- **YOUR TASK**
Nothing should differ between your output and the entries below.
------ DATASET RECORDS
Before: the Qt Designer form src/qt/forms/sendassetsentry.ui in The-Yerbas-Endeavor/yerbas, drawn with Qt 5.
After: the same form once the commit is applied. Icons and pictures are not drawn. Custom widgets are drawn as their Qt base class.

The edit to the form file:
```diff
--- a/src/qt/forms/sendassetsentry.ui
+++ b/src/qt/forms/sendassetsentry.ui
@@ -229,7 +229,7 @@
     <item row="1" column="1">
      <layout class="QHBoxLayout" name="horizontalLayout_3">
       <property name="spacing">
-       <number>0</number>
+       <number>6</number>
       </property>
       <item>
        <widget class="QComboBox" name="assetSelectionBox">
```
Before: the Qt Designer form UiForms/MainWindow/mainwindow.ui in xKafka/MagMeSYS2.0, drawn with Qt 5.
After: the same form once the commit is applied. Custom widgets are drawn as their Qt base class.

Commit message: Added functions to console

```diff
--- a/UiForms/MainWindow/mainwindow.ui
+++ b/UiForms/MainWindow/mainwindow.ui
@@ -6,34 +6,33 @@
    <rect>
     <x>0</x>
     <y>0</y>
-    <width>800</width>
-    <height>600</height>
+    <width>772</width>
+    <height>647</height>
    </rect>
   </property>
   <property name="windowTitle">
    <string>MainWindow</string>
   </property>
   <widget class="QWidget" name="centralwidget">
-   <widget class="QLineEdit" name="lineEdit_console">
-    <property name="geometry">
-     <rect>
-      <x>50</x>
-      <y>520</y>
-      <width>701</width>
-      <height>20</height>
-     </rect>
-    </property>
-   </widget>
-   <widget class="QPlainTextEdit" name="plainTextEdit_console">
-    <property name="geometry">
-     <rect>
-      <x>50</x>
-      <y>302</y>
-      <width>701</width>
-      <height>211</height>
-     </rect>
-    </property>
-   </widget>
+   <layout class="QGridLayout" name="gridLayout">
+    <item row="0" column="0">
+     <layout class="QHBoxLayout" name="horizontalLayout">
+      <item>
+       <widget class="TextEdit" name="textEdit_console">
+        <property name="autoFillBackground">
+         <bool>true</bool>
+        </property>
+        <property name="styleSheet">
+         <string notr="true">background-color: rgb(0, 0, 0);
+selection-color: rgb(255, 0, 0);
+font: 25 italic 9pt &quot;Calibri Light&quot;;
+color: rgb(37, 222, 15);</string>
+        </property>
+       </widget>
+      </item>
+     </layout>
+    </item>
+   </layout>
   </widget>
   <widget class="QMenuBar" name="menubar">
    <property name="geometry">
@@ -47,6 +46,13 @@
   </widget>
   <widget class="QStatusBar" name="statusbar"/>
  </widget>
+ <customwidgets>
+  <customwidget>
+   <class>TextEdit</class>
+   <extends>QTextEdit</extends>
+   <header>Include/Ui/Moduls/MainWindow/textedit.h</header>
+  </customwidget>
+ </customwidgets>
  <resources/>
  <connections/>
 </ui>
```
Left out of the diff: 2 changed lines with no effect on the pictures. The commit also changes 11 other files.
------------
- **ANSWER SECTION**
Before: the Qt Designer form src/qt/forms/sendassetsentry.ui in The-Yerbas-Endeavor/yerbas, drawn with Qt 5.
After: the same form once the commit is applied. Icons and pictures are not drawn. Custom widgets are drawn as their Qt base class.

The edit to the form file:
```diff
--- a/src/qt/forms/sendassetsentry.ui
+++ b/src/qt/forms/sendassetsentry.ui
@@ -229,7 +229,7 @@
     <item row="1" column="1">
      <layout class="QHBoxLayout" name="horizontalLayout_3">
       <property name="spacing">
-       <number>0</number>
+       <number>6</number>
       </property>
       <item>
        <widget class="QComboBox" name="assetSelectionBox">
```
Before: the Qt Designer form UiForms/MainWindow/mainwindow.ui in xKafka/MagMeSYS2.0, drawn with Qt 5.
After: the same form once the commit is applied. Custom widgets are drawn as their Qt base class.

Commit message: Added functions to console

```diff
--- a/UiForms/MainWindow/mainwindow.ui
+++ b/UiForms/MainWindow/mainwindow.ui
@@ -6,34 +6,33 @@
    <rect>
     <x>0</x>
     <y>0</y>
-    <width>800</width>
-    <height>600</height>
+    <width>772</width>
+    <height>647</height>
    </rect>
   </property>
   <property name="windowTitle">
    <string>MainWindow</string>
   </property>
   <widget class="QWidget" name="centralwidget">
-   <widget class="QLineEdit" name="lineEdit_console">
-    <property name="geometry">
-     <rect>
-      <x>50</x>
-      <y>520</y>
-      <width>701</width>
-      <height>20</height>
-     </rect>
-    </property>
-   </widget>
-   <widget class="QPlainTextEdit" name="plainTextEdit_console">
-    <property name="geometry">
-     <rect>
-      <x>50</x>
-      <y>302</y>
-      <width>701</width>
-      <height>211</height>
-     </rect>
-    </property>
-   </widget>
+   <layout class="QGridLayout" name="gridLayout">
+    <item row="0" column="0">
+     <layout class="QHBoxLayout" name="horizontalLayout">
+      <item>
+       <widget class="TextEdit" name="textEdit_console">
+        <property name="autoFillBackground">
+         <bool>true</bool>
+        </property>
+        <property name="styleSheet">
+         <string notr="true">background-color: rgb(0, 0, 0);
+selection-color: rgb(255, 0, 0);
+font: 25 italic 9pt &quot;Calibri Light&quot;;
+color: rgb(37, 222, 15);</string>
+        </property>
+       </widget>
+      </item>
+     </layout>
+    </item>
+   </layout>
   </widget>
   <widget class="QMenuBar" name="menubar">
    <property name="geometry">
@@ -47,6 +46,13 @@
   </widget>
   <widget class="QStatusBar" name="statusbar"/>
  </widget>
+ <customwidgets>
+  <customwidget>
+   <class>TextEdit</class>
+   <extends>QTextEdit</extends>
+   <header>Include/Ui/Moduls/MainWindow/textedit.h</header>
+  </customwidget>
+ </customwidgets>
  <resources/>
  <connections/>
 </ui>
```
Left out of the diff: 2 changed lines with no effect on the pictures. The commit also changes 11 other files.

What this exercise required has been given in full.